When creating your estate plan don’t forget your pets. Over 65% of households in the United States own pets and chances are if you are among those pet owners you likely consider that animal to be a part of your family. If the proper provisions are not taken and you do not provide for your pet via your will or trust, your animal very well may become “property” of the state in the event of your passing.
Such unaccounted for “property” can lead to confusion amongst loved ones during an already difficult time. In some situations your beloved animal companion may even be turned over to a shelter.
Many people love their pets like their children therefore; it only makes sense to take the necessary legal steps to provide for them in the event that they out live you.
Who will take care of your pet in the event of your passing?
Consider meeting with family or close friends to decide on who/whom maybe the best caregiver for your pet in the unlikely event of your passing. Be honest about your expectations and only choose someone you are completely comfortable with. Not everyone will be open to taking on the responsibility of a pet that is not their own.
Make a plan!
In the event of a pet owner’s passing a plan should be in place. Where will the pet(s) go, who will feed them, what will they eat, and is this situation temporary/permanent?
Consider a pet trust
To assure the continued care of your pet for the duration of their life a formalized agreement is highly recommended. Corriveau Law will be happy to assist you with this process.
A pet trust is a legally binding agreement that provides the necessary care, treatment, and new ownership instruction should the previous owner become incapable of caring for the pet(s) any longer.
A pet owner may also arrange for financial assistance to be paid out to the new pet caretaker in installments to aid in the coverage of pet expenses. The last thing you want to do is leave your family and or close friend with the financial burden of caring for your pets. Such financial arrangements can aid in everything from food to veterinary expenses.
To best eliminate a conflict of interest it is advised the trustee is different than the pet caretaker. When a pet trust is made the owner will also decide what will happen to the remaining monies after the pet dies. The longevity of animals varies and therefore, it maybe necessary to further allocate the trust funds. Will the remaining money go to the appointed caretaker or will it serve as a donation to a local animal organization?
Quick Estate Planning Checklist For Your Pets
- Select a guardian for your pet – be sure to make expectations known and get the consent of the individual. Does he/she really want the responsibility? Or, are they simply “being nice”?
- Pet Care Instructions – doing so will be the most beneficial for those immediate circumstances following an owner’s inability to care for their furry companion. What does your pet eat? How much? Where do you take your pet for veterinary care?
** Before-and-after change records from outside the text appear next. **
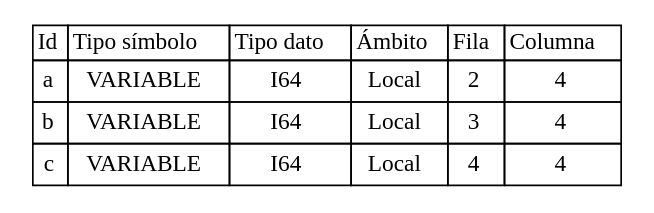
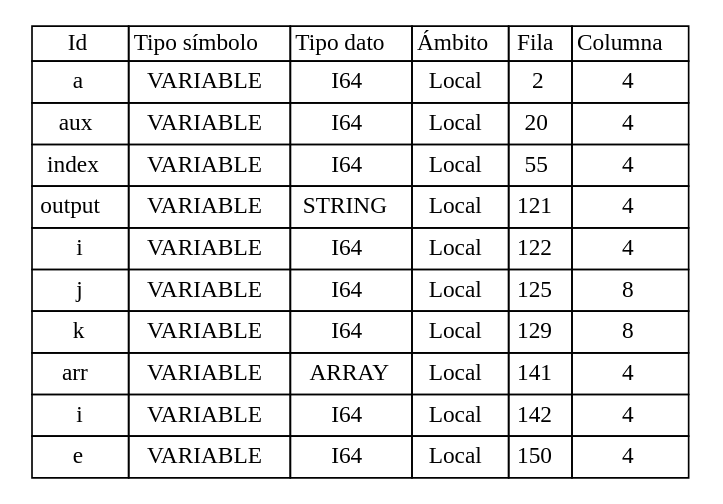
One commit to Jodyannre/COMPI2_proyecto2_2022 changed the diagram in Back/Web/tablas/tablaSimbolos.dot. Above: the diagram before and after it, drawn with Graphviz. The commit also changed 38 other files, not shown here.

```diff
--- a/Back/Web/tablas/tablaSimbolos.dot
+++ b/Back/Web/tablas/tablaSimbolos.dot
@@ -1,72 +1,198 @@
 
 	digraph {
 		tablaSimbolos [
 		  shape=plaintext
 		  label=<
 			<table border='0' cellborder='1' color='black' cellspacing='0'>
 			  <tr>
 				  <td>Id</td>
 				  <td>Tipo símbolo</td>
 				  <td>Tipo dato</td>
 				  <td>Ámbito</td>
 				  <td>Fila</td>
 				  <td>Columna</td>
 			  </tr>
 	
 <tr>
 <td cellpadding='4'>
 a
 </td>
 <td cellpadding='4'>VARIABLE
 </td>
 <td cellpadding='4'>I64
 </td>
 <td cellpadding='4'>Local
 </td>
 <td cellpadding='4'>
 2
 </td>
 <td cellpadding='4'>
 4
 </td>
 </tr>
 
 <tr>
 <td cellpadding='4'>
-b
+aux
 </td>
 <td cellpadding='4'>VARIABLE
 </td>
 <td cellpadding='4'>I64
 </td>
 <td cellpadding='4'>Local
 </td>
 <td cellpadding='4'>
-3
+20
 </td>
 <td cellpadding='4'>
 4
 </td>
 </tr>
 
 <tr>
 <td cellpadding='4'>
-c
+index
 </td>
 <td cellpadding='4'>VARIABLE
 </td>
 <td cellpadding='4'>I64
 </td>
 <td cellpadding='4'>Local
 </td>
 <td cellpadding='4'>
+55
+</td>
+<td cellpadding='4'>
 4
+</td>
+</tr>
+
+<tr>
+<td cellpadding='4'>
+output
+</td>
+<td cellpadding='4'>VARIABLE
+</td>
+<td cellpadding='4'>STRING
+</td>
+<td cellpadding='4'>Local
+</td>
+<td cellpadding='4'>
+121
+</td>
+<td cellpadding='4'>
+4
+</td>
+</tr>
+
+<tr>
+<td cellpadding='4'>
+i
+</td>
+<td cellpadding='4'>VARIABLE
+</td>
+<td cellpadding='4'>I64
+</td>
+<td cellpadding='4'>Local
+</td>
+<td cellpadding='4'>
+122
+</td>
+<td cellpadding='4'>
+4
+</td>
+</tr>
+
+<tr>
+<td cellpadding='4'>
+j
+</td>
+<td cellpadding='4'>VARIABLE
+</td>
+<td cellpadding='4'>I64
+</td>
+<td cellpadding='4'>Local
+</td>
+<td cellpadding='4'>
+125
+</td>
+<td cellpadding='4'>
+8
+</td>
+</tr>
+
+<tr>
+<td cellpadding='4'>
+k
+</td>
+<td cellpadding='4'>VARIABLE
+</td>
+<td cellpadding='4'>I64
+</td>
+<td cellpadding='4'>Local
+</td>
+<td cellpadding='4'>
+129
+</td>
+<td cellpadding='4'>
+8
+</td>
+</tr>
+
+<tr>
+<td cellpadding='4'>
+arr
+</td>
+<td cellpadding='4'>VARIABLE
+</td>
+<td cellpadding='4'>ARRAY
+</td>
+<td cellpadding='4'>Local
+</td>
+<td cellpadding='4'>
+141
+</td>
+<td cellpadding='4'>
+4
+</td>
+</tr>
+
+<tr>
+<td cellpadding='4'>
+i
+</td>
+<td cellpadding='4'>VARIABLE
+</td>
+<td cellpadding='4'>I64
+</td>
+<td cellpadding='4'>Local
+</td>
+<td cellpadding='4'>
+142
+</td>
+<td cellpadding='4'>
+4
+</td>
+</tr>
+
+<tr>
+<td cellpadding='4'>
+e
+</td>
+<td cellpadding='4'>VARIABLE
+</td>
+<td cellpadding='4'>I64
+</td>
+<td cellpadding='4'>Local
+</td>
+<td cellpadding='4'>
+150
 </td>
 <td cellpadding='4'>
 4
 </td>
 </tr>
 
 		</table>
 		>];
 	}
```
- Pet Trust or Pet Protection Agreement – pet trusts or pet protection agreements both provide written proof enforceable in the event that a pet owner has died, is incapable of caring for one’s pet, and/or is hospitalized. These legally binding documents provide the protection your pet deserves and that you desire for him/her.
- Choose A Remainder Beneficiary – who or what organization will receive any remaining funds should there be any in the event that you (the pet owner) dies.
Whatever your plans are for your pet(s) after you go, at Corriveau Law we highly recommend you discuss these plans with a legal representative.
While most cats and dogs live between 10 to 15 years it is not unheard of for a tortoise and some species of birds to live 60+ years. That is a long commitment to assume pet care without having a long term pet care plan in place.
Let us eliminate any future pet care confusion and let’s start planning your pet trust today!